> Data to use
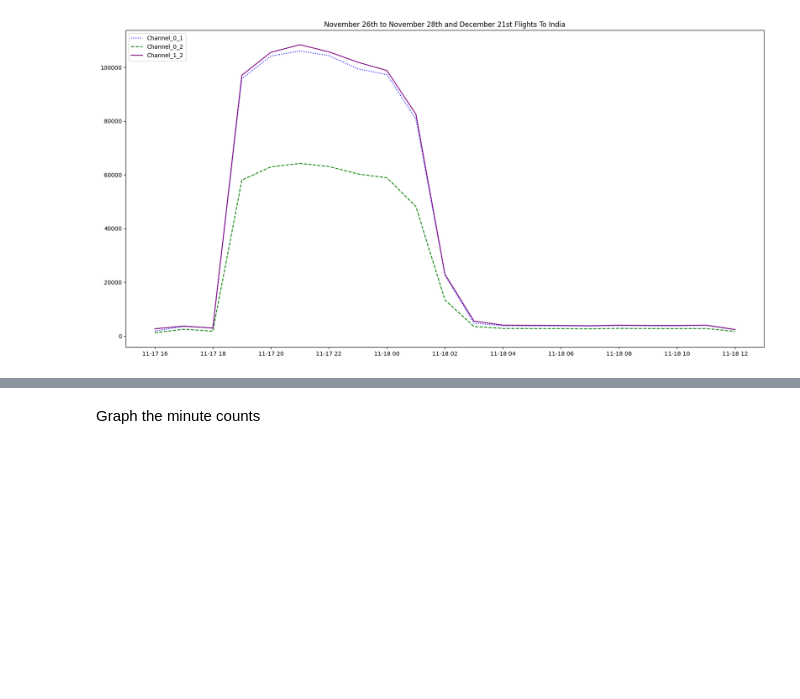
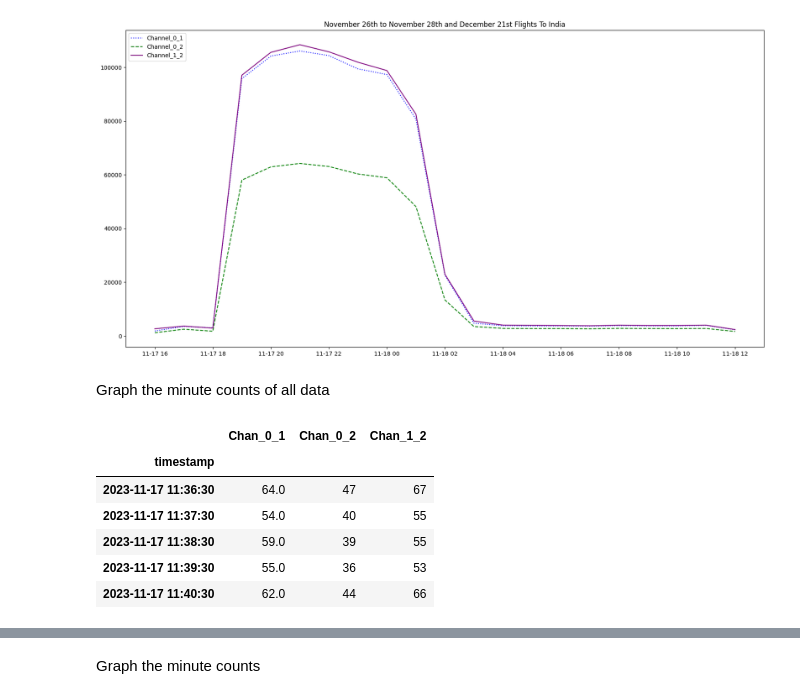
Before and after one commit to vpadgett1/cubesat_test_data, a Jupyter notebook: flights/india_trip_data.ipynb, the cells around one changed output, grey strips where cells are left out. Cells and saved outputs as stored; diff of their text form; code cells hidden in the pictures; blank space fills up the shorter version.

```diff
--- a/flights/india_trip_data.ipynb
+++ b/flights/india_trip_data.ipynb
@@ -201,3 +201,19 @@ ax1.legend(['Channel_0_1', 'Channel_0_2', 'Channel_1_2'], loc='upper left')
 # %% [output]
 <matplotlib.legend.Legend at 0x...>
 [figure]
+# %% [markdown]
+Graph the minute counts of all data
+# %%
+df_india_counts = pd.read_csv("india_trip_data.csv")
+df_india_counts['timestamp'] = pd.to_datetime(df_india_counts['timestamp'])
+df_india_counts = df_india_counts.set_index('timestamp')
+#df_india_counts = df_india_counts.resample('H', on ='timestamp', axis=0).sum()
+df_india_counts.head()
+# %% [output]
+|  | Chan_0_1 | Chan_0_2 | Chan_1_2 |
+| timestamp |  |  |  |
+| 2023-11-17 11:36:30 | 64.0 | 47 | 67 |
+| 2023-11-17 11:37:30 | 54.0 | 40 | 55 |
+| 2023-11-17 11:38:30 | 59.0 | 39 | 55 |
+| 2023-11-17 11:39:30 | 55.0 | 36 | 53 |
+| 2023-11-17 11:40:30 | 62.0 | 44 | 66 |
```
Also changed, not shown: parts of 1 cell of this notebook, 3 other files.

> Task requirements
Looking at the data above, count every line holding the word "timestamp" and state only the count.

> Answer space
4